__Required action__
Copy out the listing beneath, missing nothing.
##### Available records
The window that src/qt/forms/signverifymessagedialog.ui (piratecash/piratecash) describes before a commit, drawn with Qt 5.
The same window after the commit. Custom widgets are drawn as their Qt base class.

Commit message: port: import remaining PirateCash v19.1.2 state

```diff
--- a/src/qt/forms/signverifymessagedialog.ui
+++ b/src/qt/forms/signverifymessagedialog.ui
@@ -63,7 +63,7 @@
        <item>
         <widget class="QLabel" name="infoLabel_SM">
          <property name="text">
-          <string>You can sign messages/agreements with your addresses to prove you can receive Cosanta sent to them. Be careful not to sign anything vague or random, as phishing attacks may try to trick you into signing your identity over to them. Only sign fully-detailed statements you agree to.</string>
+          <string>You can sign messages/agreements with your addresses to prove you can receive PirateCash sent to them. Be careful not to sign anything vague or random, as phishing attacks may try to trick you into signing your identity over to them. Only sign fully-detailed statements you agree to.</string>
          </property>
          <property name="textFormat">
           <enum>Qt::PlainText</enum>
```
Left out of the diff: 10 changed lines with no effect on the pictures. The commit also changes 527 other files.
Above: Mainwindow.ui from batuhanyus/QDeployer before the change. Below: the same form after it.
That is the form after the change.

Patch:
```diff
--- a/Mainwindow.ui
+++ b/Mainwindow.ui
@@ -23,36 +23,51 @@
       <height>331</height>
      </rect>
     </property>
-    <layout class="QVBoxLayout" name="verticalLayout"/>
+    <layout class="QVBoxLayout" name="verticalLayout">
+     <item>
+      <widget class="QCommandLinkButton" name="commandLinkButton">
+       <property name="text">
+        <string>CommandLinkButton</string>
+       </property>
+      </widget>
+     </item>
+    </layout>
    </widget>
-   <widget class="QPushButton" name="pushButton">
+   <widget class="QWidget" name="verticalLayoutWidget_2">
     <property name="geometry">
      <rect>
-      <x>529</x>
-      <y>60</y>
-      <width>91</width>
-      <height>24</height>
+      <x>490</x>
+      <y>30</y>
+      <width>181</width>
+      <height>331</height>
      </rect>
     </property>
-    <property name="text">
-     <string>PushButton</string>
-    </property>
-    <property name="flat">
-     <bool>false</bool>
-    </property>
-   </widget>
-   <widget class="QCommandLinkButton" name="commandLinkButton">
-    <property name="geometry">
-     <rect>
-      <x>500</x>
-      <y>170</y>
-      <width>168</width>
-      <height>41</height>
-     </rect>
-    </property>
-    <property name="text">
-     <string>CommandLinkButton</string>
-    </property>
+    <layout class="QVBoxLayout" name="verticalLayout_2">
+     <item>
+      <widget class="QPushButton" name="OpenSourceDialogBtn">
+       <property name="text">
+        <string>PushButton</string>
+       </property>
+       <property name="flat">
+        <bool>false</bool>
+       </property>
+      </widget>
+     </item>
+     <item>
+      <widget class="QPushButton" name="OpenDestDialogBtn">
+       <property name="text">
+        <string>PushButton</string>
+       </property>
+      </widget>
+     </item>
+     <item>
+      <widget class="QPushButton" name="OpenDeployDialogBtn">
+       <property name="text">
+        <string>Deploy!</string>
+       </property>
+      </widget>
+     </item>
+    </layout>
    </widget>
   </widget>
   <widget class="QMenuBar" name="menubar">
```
##########
__Solution to the problem__
The window that src/qt/forms/signverifymessagedialog.ui (piratecash/piratecash) describes before a commit, drawn with Qt 5.
The same window after the commit. Custom widgets are drawn as their Qt base class.

Commit message: port: import remaining PirateCash v19.1.2 state

```diff
--- a/src/qt/forms/signverifymessagedialog.ui
+++ b/src/qt/forms/signverifymessagedialog.ui
@@ -63,7 +63,7 @@
        <item>
         <widget class="QLabel" name="infoLabel_SM">
          <property name="text">
-          <string>You can sign messages/agreements with your addresses to prove you can receive Cosanta sent to them. Be careful not to sign anything vague or random, as phishing attacks may try to trick you into signing your identity over to them. Only sign fully-detailed statements you agree to.</string>
+          <string>You can sign messages/agreements with your addresses to prove you can receive PirateCash sent to them. Be careful not to sign anything vague or random, as phishing attacks may try to trick you into signing your identity over to them. Only sign fully-detailed statements you agree to.</string>
          </property>
          <property name="textFormat">
           <enum>Qt::PlainText</enum>
```
Left out of the diff: 10 changed lines with no effect on the pictures. The commit also changes 527 other files.
Above: Mainwindow.ui from batuhanyus/QDeployer before the change. Below: the same form after it.
That is the form after the change.

Patch:
```diff
--- a/Mainwindow.ui
+++ b/Mainwindow.ui
@@ -23,36 +23,51 @@
       <height>331</height>
      </rect>
     </property>
-    <layout class="QVBoxLayout" name="verticalLayout"/>
+    <layout class="QVBoxLayout" name="verticalLayout">
+     <item>
+      <widget class="QCommandLinkButton" name="commandLinkButton">
+       <property name="text">
+        <string>CommandLinkButton</string>
+       </property>
+      </widget>
+     </item>
+    </layout>
    </widget>
-   <widget class="QPushButton" name="pushButton">
+   <widget class="QWidget" name="verticalLayoutWidget_2">
     <property name="geometry">
      <rect>
-      <x>529</x>
-      <y>60</y>
-      <width>91</width>
-      <height>24</height>
+      <x>490</x>
+      <y>30</y>
+      <width>181</width>
+      <height>331</height>
      </rect>
     </property>
-    <property name="text">
-     <string>PushButton</string>
-    </property>
-    <property name="flat">
-     <bool>false</bool>
-    </property>
-   </widget>
-   <widget class="QCommandLinkButton" name="commandLinkButton">
-    <property name="geometry">
-     <rect>
-      <x>500</x>
-      <y>170</y>
-      <width>168</width>
-      <height>41</height>
-     </rect>
-    </property>
-    <property name="text">
-     <string>CommandLinkButton</string>
-    </property>
+    <layout class="QVBoxLayout" name="verticalLayout_2">
+     <item>
+      <widget class="QPushButton" name="OpenSourceDialogBtn">
+       <property name="text">
+        <string>PushButton</string>
+       </property>
+       <property name="flat">
+        <bool>false</bool>
+       </property>
+      </widget>
+     </item>
+     <item>
+      <widget class="QPushButton" name="OpenDestDialogBtn">
+       <property name="text">
+        <string>PushButton</string>
+       </property>
+      </widget>
+     </item>
+     <item>
+      <widget class="QPushButton" name="OpenDeployDialogBtn">
+       <property name="text">
+        <string>Deploy!</string>
+       </property>
+      </widget>
+     </item>
+    </layout>
    </widget>
   </widget>
   <widget class="QMenuBar" name="menubar">
```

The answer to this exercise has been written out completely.